### Activity
Copy out, from the data, each line containing the string "dans".

### Material for the task
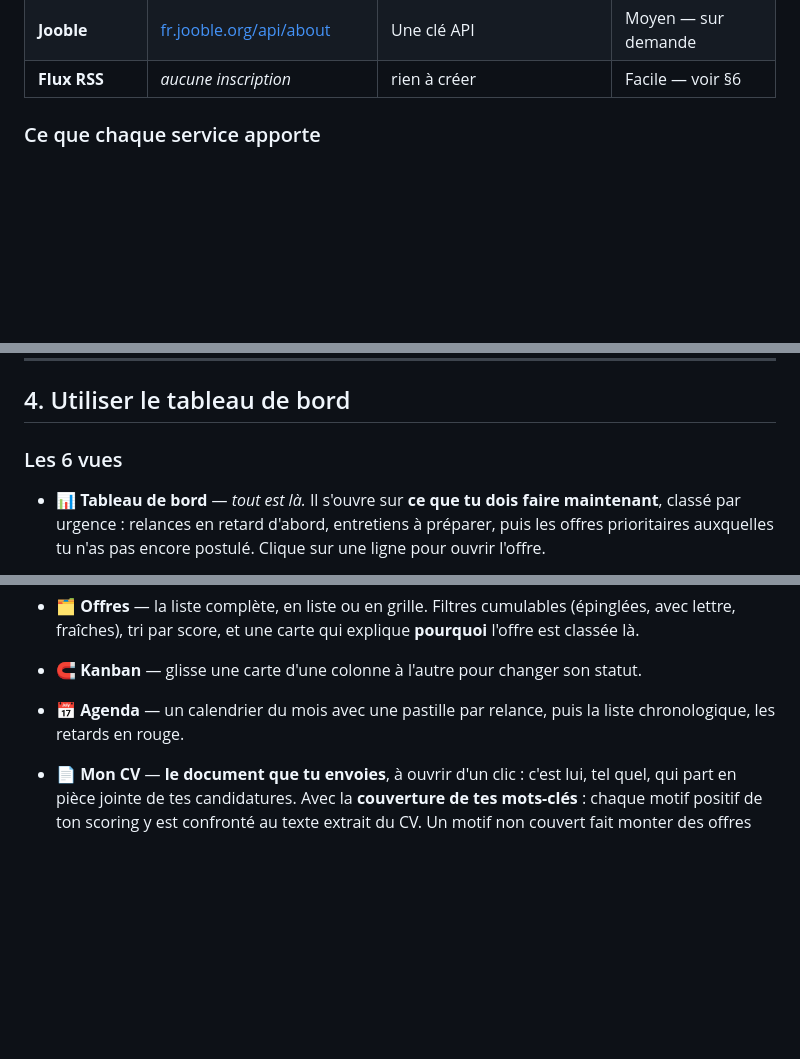
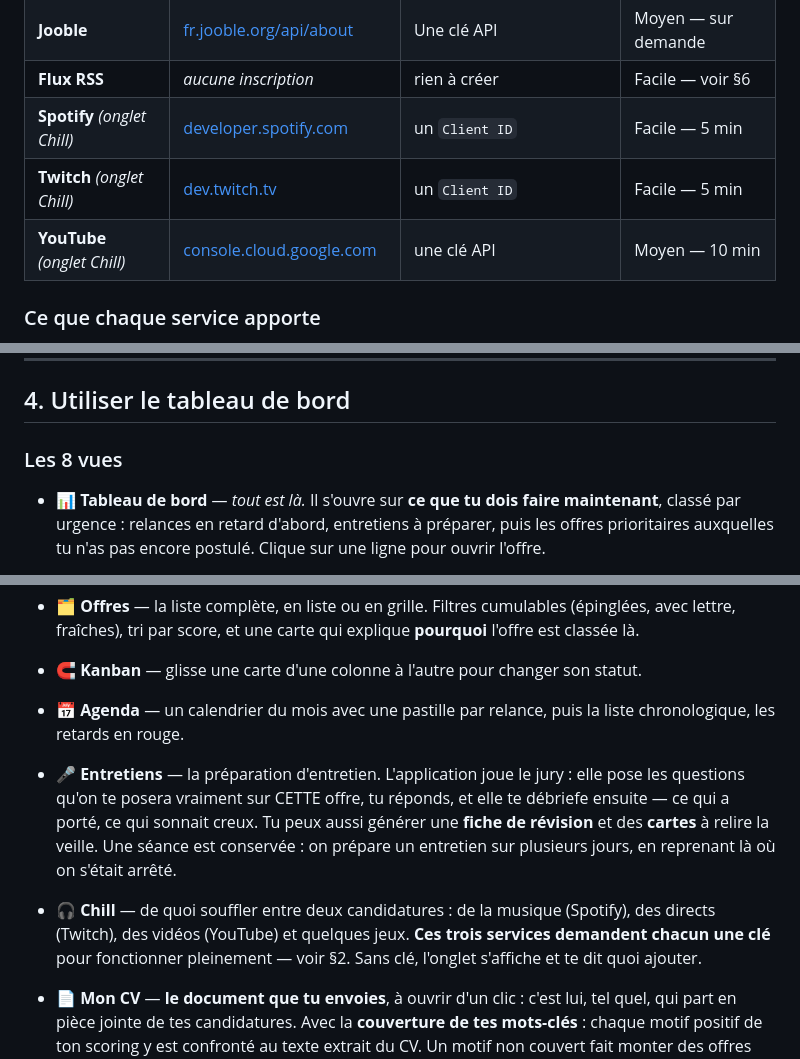
Before and after one commit to VDEDemysrios/JobCockpit, a Markdown page: README.md, 3 parts joined by grey strips. Drawn GitHub-style; blank space fills up the shorter version.

Commit message:
docs: le README décrivait six vues, l'application en a huit
Entretiens et Chill n'étaient documentés nulle part, et les clés Spotify,
Twitch et YouTube n'apparaissaient dans aucun tableau : on ne pouvait pas
deviner qu'un onglet vide attendait simplement une clé. C'est ce qui donnait
l'impression d'un outil livré à moitié.

Ajout aussi : ces trois services dans le tableau des accès, avec leur page
d'inscription et le temps que ça prend.

Deux observations étaient datées au jour près. Une date rend un constat faux
six mois plus tard sans que personne le remarque — elles sont maintenant
formulées sans échéance.

Co-Authored-By: Claude Opus 5 <noreply@anthropic.com>

```diff
--- a/README.md
+++ b/README.md
@@ -86,6 +86,9 @@ configurées sont simplement ignorées.
 | **France Travail** | [francetravail.io](https://francetravail.io) | `client_id` + `client_secret` | Moyen — 15 min |
 | **Jooble** | [fr.jooble.org/api/about](https://fr.jooble.org/api/about) | Une clé API | Moyen — sur demande |
 | **Flux RSS** | *aucune inscription* | rien à créer | Facile — voir §6 |
+| **Spotify** *(onglet Chill)* | [developer.spotify.com](https://developer.spotify.com/dashboard) | un `Client ID` | Facile — 5 min |
+| **Twitch** *(onglet Chill)* | [dev.twitch.tv](https://dev.twitch.tv/console/apps) | un `Client ID` | Facile — 5 min |
+| **YouTube** *(onglet Chill)* | [console.cloud.google.com](https://console.cloud.google.com) | une clé API | Moyen — 10 min |
 
 ### Ce que chaque service apporte
 
@@ -179,7 +182,7 @@ Laisser `email` et `telephone` vides fait chercher ces valeurs dans le CV.
 
 ## 4. Utiliser le tableau de bord
 
-### Les 6 vues
+### Les 8 vues
 
 - **📊 Tableau de bord** — *tout est là.* Il s'ouvre sur **ce que tu dois faire
   maintenant**, classé par urgence : relances en retard d'abord, entretiens à
@@ -199,6 +202,16 @@ Laisser `email` et `telephone` vides fait chercher ces valeurs dans le CV.
 - **🧲 Kanban** — glisse une carte d'une colonne à l'autre pour changer son statut.
 - **📅 Agenda** — un calendrier du mois avec une pastille par relance, puis la
   liste chronologique, les retards en rouge.
+- **🎤 Entretiens** — la préparation d'entretien. L'application joue le jury :
+  elle pose les questions qu'on te posera vraiment sur CETTE offre, tu réponds,
+  et elle te débriefe ensuite — ce qui a porté, ce qui sonnait creux. Tu peux
+  aussi générer une **fiche de révision** et des **cartes** à relire la veille.
+  Une séance est conservée : on prépare un entretien sur plusieurs jours, en
+  reprenant là où on s'était arrêté.
+- **🎧 Chill** — de quoi souffler entre deux candidatures : de la musique
+  (Spotify), des directs (Twitch), des vidéos (YouTube) et quelques jeux.
+  **Ces trois services demandent chacun une clé** pour fonctionner
+  pleinement — voir §2. Sans clé, l'onglet s'affiche et te dit quoi ajouter.
 - **📄 Mon CV** — **le document que tu envoies**, à ouvrir d'un clic : c'est lui,
   tel quel, qui part en pièce jointe de tes candidatures. Avec la **couverture
   de tes mots-clés** : chaque motif positif de ton scoring y est confronté au
```
Also changed, not shown: other parts of README.md (+2 -2 lines).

### Response area
Twitch et YouTube n'apparaissaient dans aucun tableau : on ne pouvait pas
Ajout aussi : ces trois services dans le tableau des accès, avec leur page
@@ -179,7 +182,7 @@ Laisser `email` et `telephone` vides fait chercher ces valeurs dans le CV.
@@ -199,6 +202,16 @@ Laisser `email` et `telephone` vides fait chercher ces valeurs dans le CV.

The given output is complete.